(WHAT TO PRODUCE): Search the data for lines holding the word "cells". State how many there are, and nothing else.

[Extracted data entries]
▬▬▬▬▬▬

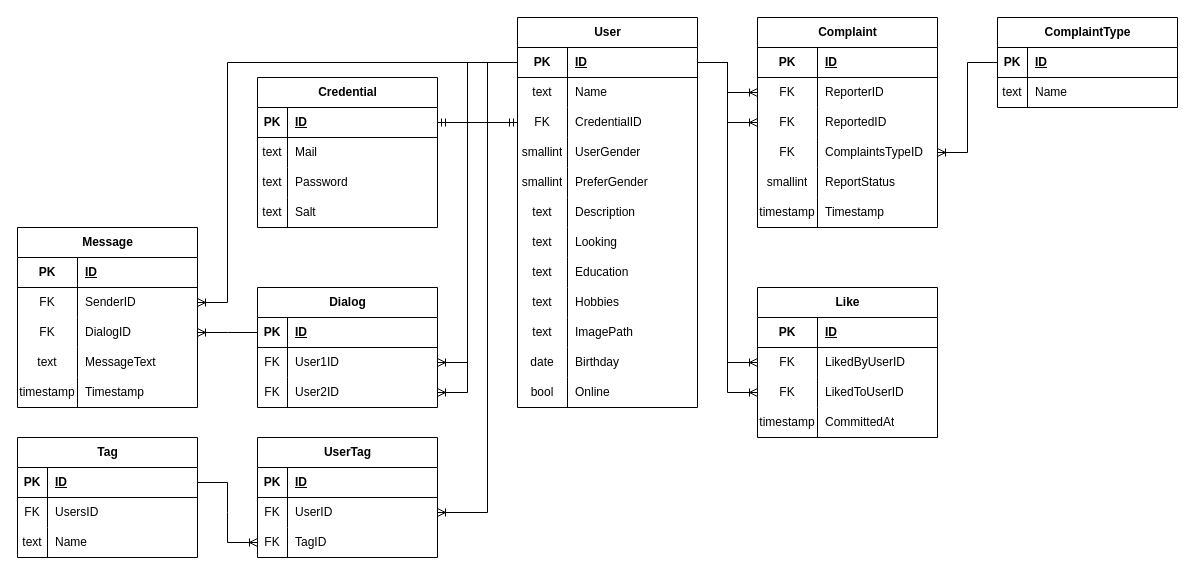
Above: page "Схема БД" (1 of 2) of db/normalized/Umlaut.drawio in go-park-mail-ru/2023_2_Umlaut (draw.io), before the change. Source tidied: cells renumbered, new cells numbered last; positions are measured from the earlier drawing's top-left corner, leaving out a move shared by most shapes. Both pictures are drawn from the tidied source at 100%, with x=0, y=0 at pixel (17, 17).
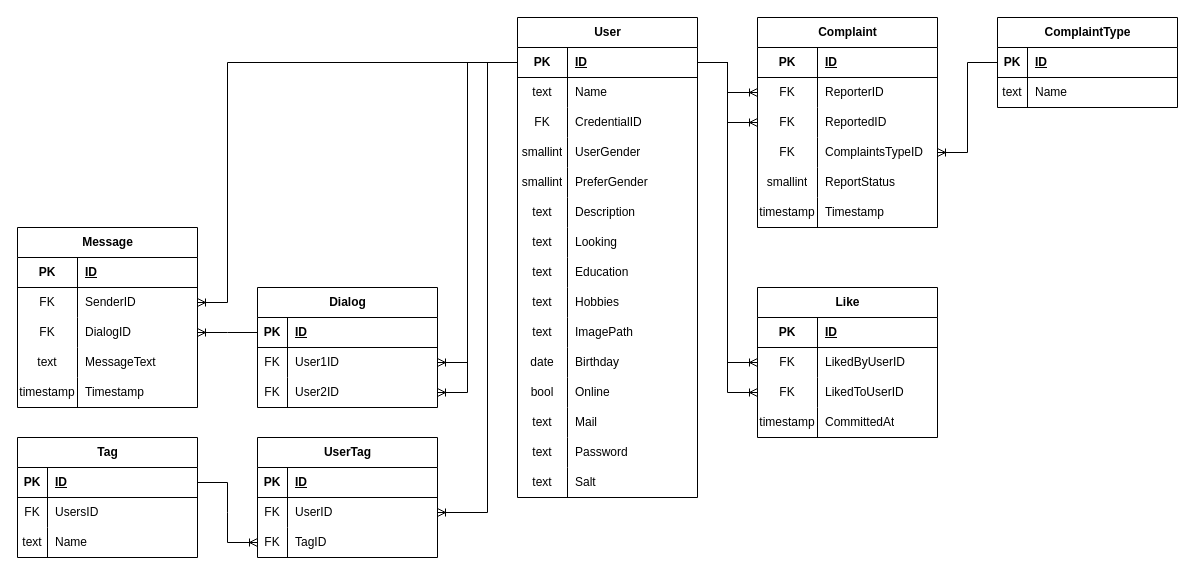
The same diagram, later.

Unchanged cells that the change refers to:
```xml
<mxCell id="9" style="shape=tableRow;horizontal=0;startSize=0;swimlaneHead=0;swimlaneBody=0;fillColor=none;points=[[0,0.5],[1,0.5]];portConstraint=eastwest;top=0;left=0;right=0;bottom=0;" parent="2" vertex="1">
  <mxGeometry y="90" width="180" height="30" as="geometry" />
</mxCell>
```

Change to the diagram source:
```diff
@@
     <mxCell id="2" value="User" style="shape=table;startSize=30;childLayout=tableLayout;rowLines=0;fontStyle=1;align=center;html=1;" parent="1" vertex="1">
-      <mxGeometry x="500" width="180" height="390" as="geometry" />
+      <mxGeometry x="500" width="180" height="480" as="geometry" />
     </mxCell>
@@
+    <mxCell id="149" style="shape=tableRow;horizontal=0;startSize=0;swimlaneHead=0;swimlaneBody=0;fillColor=none;top=0;left=0;right=0;bottom=0;" parent="2" vertex="1">
+      <mxGeometry y="390" width="180" height="30" as="geometry" />
+    </mxCell>
+    <mxCell id="150" value="text" style="shape=partialRectangle;fillColor=none;top=0;left=0;bottom=0;right=0;overflow=hidden;whiteSpace=wrap;html=1;" parent="149" vertex="1">
+      <mxGeometry width="50" height="30" as="geometry" />
+    </mxCell>
+    <mxCell id="60" value="Mail" style="shape=partialRectangle;fillColor=none;top=0;left=0;bottom=0;right=0;align=left;spacingLeft=6;overflow=hidden;whiteSpace=wrap;html=1;" parent="149" vertex="1">
+      <mxGeometry x="50" width="130" height="30" as="geometry" />
+    </mxCell>
+    <mxCell id="151" style="shape=tableRow;horizontal=0;startSize=0;swimlaneHead=0;swimlaneBody=0;fillColor=none;top=0;left=0;right=0;bottom=0;" parent="2" vertex="1">
+      <mxGeometry y="420" width="180" height="30" as="geometry" />
+    </mxCell>
+    <mxCell id="152" value="text" style="shape=partialRectangle;fillColor=none;top=0;left=0;bottom=0;right=0;overflow=hidden;whiteSpace=wrap;html=1;" parent="151" vertex="1">
+      <mxGeometry width="50" height="30" as="geometry" />
+    </mxCell>
+    <mxCell id="63" value="Password" style="shape=partialRectangle;fillColor=none;top=0;left=0;bottom=0;right=0;align=left;spacingLeft=6;overflow=hidden;whiteSpace=wrap;html=1;" parent="151" vertex="1">
+      <mxGeometry x="50" width="130" height="30" as="geometry" />
+    </mxCell>
+    <mxCell id="153" style="shape=tableRow;horizontal=0;startSize=0;swimlaneHead=0;swimlaneBody=0;fillColor=none;top=0;left=0;right=0;bottom=0;" parent="2" vertex="1">
+      <mxGeometry y="450" width="180" height="30" as="geometry" />
+    </mxCell>
+    <mxCell id="154" value="text" style="shape=partialRectangle;fillColor=none;top=0;left=0;bottom=0;right=0;overflow=hidden;whiteSpace=wrap;html=1;" parent="153" vertex="1">
+      <mxGeometry width="50" height="30" as="geometry" />
+    </mxCell>
+    <mxCell id="66" value="Salt" style="shape=partialRectangle;fillColor=none;top=0;left=0;bottom=0;right=0;align=left;spacingLeft=6;overflow=hidden;whiteSpace=wrap;html=1;" parent="153" vertex="1">
+      <mxGeometry x="50" width="130" height="30" as="geometry" />
+    </mxCell>
@@
-    <mxCell id="54" value="Credential" style="shape=table;startSize=30;childLayout=tableLayout;rowLines=0;fontStyle=1;align=center;html=1;" parent="1" vertex="1">
-      <mxGeometry x="240" y="60" width="180" height="150" as="geometry" />
-    </mxCell>
-    <mxCell id="55" style="shape=tableRow;horizontal=0;startSize=0;swimlaneHead=0;swimlaneBody=0;fillColor=none;points=[[0,0.5],[1,0.5]];portConstraint=eastwest;top=0;left=0;right=0;bottom=1;" parent="54" vertex="1">
-      <mxGeometry y="30" width="180" height="30" as="geometry" />
-    </mxCell>
-    <mxCell id="56" value="PK" style="shape=partialRectangle;fillColor=none;top=0;left=0;bottom=0;right=0;fontStyle=1;overflow=hidden;whiteSpace=wrap;html=1;" parent="55" vertex="1">
-      <mxGeometry width="30" height="30" as="geometry" />
-    </mxCell>
-    <mxCell id="57" value="ID" style="shape=partialRectangle;fillColor=none;top=0;left=0;bottom=0;right=0;align=left;spacingLeft=6;fontStyle=5;overflow=hidden;whiteSpace=wrap;html=1;" parent="55" vertex="1">
-      <mxGeometry x="30" width="150" height="30" as="geometry" />
-    </mxCell>
-    <mxCell id="58" style="shape=tableRow;horizontal=0;startSize=0;swimlaneHead=0;swimlaneBody=0;fillColor=none;top=0;left=0;right=0;bottom=0;" parent="54" vertex="1">
-      <mxGeometry y="60" width="180" height="30" as="geometry" />
-    </mxCell>
-    <mxCell id="59" value="text" style="shape=partialRectangle;fillColor=none;top=0;left=0;bottom=0;right=0;overflow=hidden;whiteSpace=wrap;html=1;" parent="58" vertex="1">
-      <mxGeometry width="30" height="30" as="geometry" />
-    </mxCell>
-    <mxCell id="60" value="Mail" style="shape=partialRectangle;fillColor=none;top=0;left=0;bottom=0;right=0;align=left;spacingLeft=6;overflow=hidden;whiteSpace=wrap;html=1;" parent="58" vertex="1">
-      <mxGeometry x="30" width="150" height="30" as="geometry" />
-    </mxCell>
-    <mxCell id="61" style="shape=tableRow;horizontal=0;startSize=0;swimlaneHead=0;swimlaneBody=0;fillColor=none;top=0;left=0;right=0;bottom=0;" parent="54" vertex="1">
-      <mxGeometry y="90" width="180" height="30" as="geometry" />
-    </mxCell>
-    <mxCell id="62" value="text" style="shape=partialRectangle;fillColor=none;top=0;left=0;bottom=0;right=0;overflow=hidden;whiteSpace=wrap;html=1;" parent="61" vertex="1">
-      <mxGeometry width="30" height="30" as="geometry" />
-    </mxCell>
-    <mxCell id="63" value="Password" style="shape=partialRectangle;fillColor=none;top=0;left=0;bottom=0;right=0;align=left;spacingLeft=6;overflow=hidden;whiteSpace=wrap;html=1;" parent="61" vertex="1">
-      <mxGeometry x="30" width="150" height="30" as="geometry" />
-    </mxCell>
-    <mxCell id="64" style="shape=tableRow;horizontal=0;startSize=0;swimlaneHead=0;swimlaneBody=0;fillColor=none;top=0;left=0;right=0;bottom=0;" parent="54" vertex="1">
-      <mxGeometry y="120" width="180" height="30" as="geometry" />
-    </mxCell>
-    <mxCell id="65" value="text" style="shape=partialRectangle;fillColor=none;top=0;left=0;bottom=0;right=0;overflow=hidden;whiteSpace=wrap;html=1;" parent="64" vertex="1">
-      <mxGeometry width="30" height="30" as="geometry" />
-    </mxCell>
-    <mxCell id="66" value="Salt" style="shape=partialRectangle;fillColor=none;top=0;left=0;bottom=0;right=0;align=left;spacingLeft=6;overflow=hidden;whiteSpace=wrap;html=1;" parent="64" vertex="1">
-      <mxGeometry x="30" width="150" height="30" as="geometry" />
-    </mxCell>
-    <mxCell id="67" style="edgeStyle=entityRelationEdgeStyle;fontSize=12;html=1;endArrow=ERmandOne;startArrow=ERmandOne;rounded=0;entryX=0;entryY=0.5;entryDx=0;entryDy=0;" parent="1" edge="1" source="55" target="9">
-      <mxGeometry relative="1" as="geometry" />
-    </mxCell>
```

▬▬▬▬▬▬

(ANSWER SPACE): 2